- [MATERIAL FOR THE TASK]
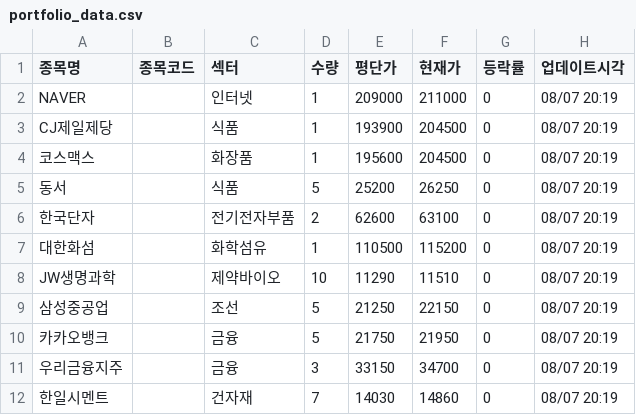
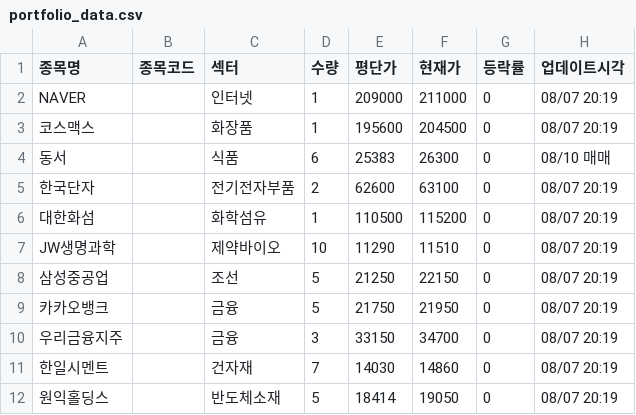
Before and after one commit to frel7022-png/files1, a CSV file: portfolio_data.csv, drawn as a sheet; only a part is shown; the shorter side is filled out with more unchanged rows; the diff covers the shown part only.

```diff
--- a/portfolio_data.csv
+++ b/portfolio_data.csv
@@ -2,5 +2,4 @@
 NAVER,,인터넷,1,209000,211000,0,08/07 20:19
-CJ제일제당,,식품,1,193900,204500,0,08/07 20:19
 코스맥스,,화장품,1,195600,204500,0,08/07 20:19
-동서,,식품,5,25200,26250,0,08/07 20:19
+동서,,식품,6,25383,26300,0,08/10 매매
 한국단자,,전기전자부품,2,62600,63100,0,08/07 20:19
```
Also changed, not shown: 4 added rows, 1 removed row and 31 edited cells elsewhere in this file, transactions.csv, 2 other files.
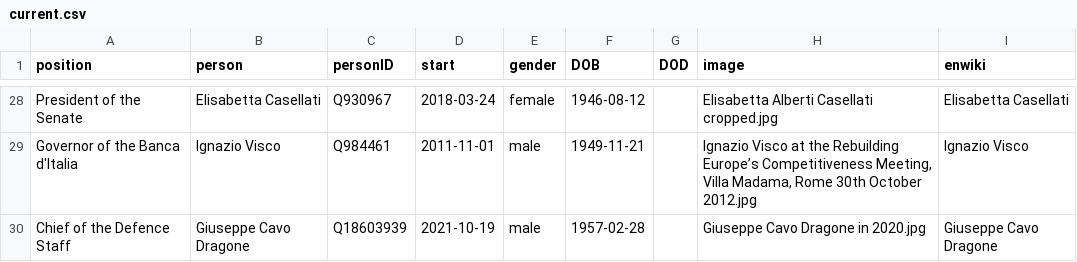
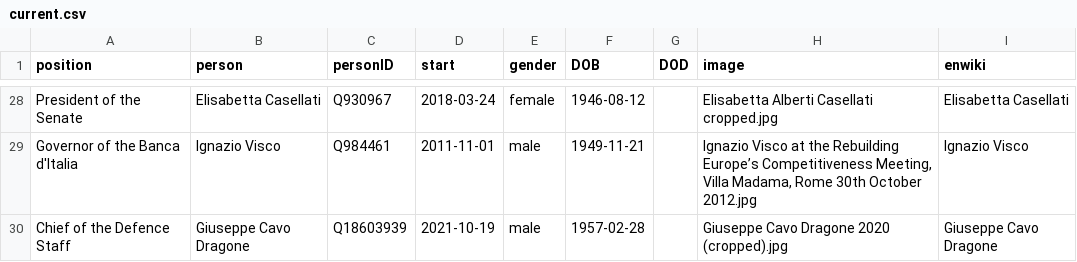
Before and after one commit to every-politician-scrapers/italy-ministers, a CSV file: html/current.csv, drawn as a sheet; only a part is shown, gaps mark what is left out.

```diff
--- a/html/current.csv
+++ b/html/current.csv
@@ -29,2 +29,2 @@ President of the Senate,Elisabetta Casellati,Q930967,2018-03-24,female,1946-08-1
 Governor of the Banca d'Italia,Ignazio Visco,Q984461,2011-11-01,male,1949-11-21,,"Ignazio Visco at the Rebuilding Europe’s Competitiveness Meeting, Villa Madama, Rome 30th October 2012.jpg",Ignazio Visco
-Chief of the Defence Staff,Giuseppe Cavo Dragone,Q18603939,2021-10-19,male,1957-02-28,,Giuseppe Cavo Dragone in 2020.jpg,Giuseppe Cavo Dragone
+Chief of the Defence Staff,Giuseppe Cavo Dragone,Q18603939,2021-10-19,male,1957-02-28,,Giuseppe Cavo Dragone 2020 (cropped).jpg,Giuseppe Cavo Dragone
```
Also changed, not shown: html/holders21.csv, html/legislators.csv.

- [TRY IT] The records above should be returned exactly; no image belongs in the copy.

- [EXERCISE SOLUTION]
Before and after one commit to frel7022-png/files1, a CSV file: portfolio_data.csv, drawn as a sheet; only a part is shown; the shorter side is filled out with more unchanged rows; the diff covers the shown part only.

```diff
--- a/portfolio_data.csv
+++ b/portfolio_data.csv
@@ -2,5 +2,4 @@
 NAVER,,인터넷,1,209000,211000,0,08/07 20:19
-CJ제일제당,,식품,1,193900,204500,0,08/07 20:19
 코스맥스,,화장품,1,195600,204500,0,08/07 20:19
-동서,,식품,5,25200,26250,0,08/07 20:19
+동서,,식품,6,25383,26300,0,08/10 매매
 한국단자,,전기전자부품,2,62600,63100,0,08/07 20:19
```
Also changed, not shown: 4 added rows, 1 removed row and 31 edited cells elsewhere in this file, transactions.csv, 2 other files.
Before and after one commit to every-politician-scrapers/italy-ministers, a CSV file: html/current.csv, drawn as a sheet; only a part is shown, gaps mark what is left out.

```diff
--- a/html/current.csv
+++ b/html/current.csv
@@ -29,2 +29,2 @@ President of the Senate,Elisabetta Casellati,Q930967,2018-03-24,female,1946-08-1
 Governor of the Banca d'Italia,Ignazio Visco,Q984461,2011-11-01,male,1949-11-21,,"Ignazio Visco at the Rebuilding Europe’s Competitiveness Meeting, Villa Madama, Rome 30th October 2012.jpg",Ignazio Visco
-Chief of the Defence Staff,Giuseppe Cavo Dragone,Q18603939,2021-10-19,male,1957-02-28,,Giuseppe Cavo Dragone in 2020.jpg,Giuseppe Cavo Dragone
+Chief of the Defence Staff,Giuseppe Cavo Dragone,Q18603939,2021-10-19,male,1957-02-28,,Giuseppe Cavo Dragone 2020 (cropped).jpg,Giuseppe Cavo Dragone
```
Also changed, not shown: html/holders21.csv, html/legislators.csv.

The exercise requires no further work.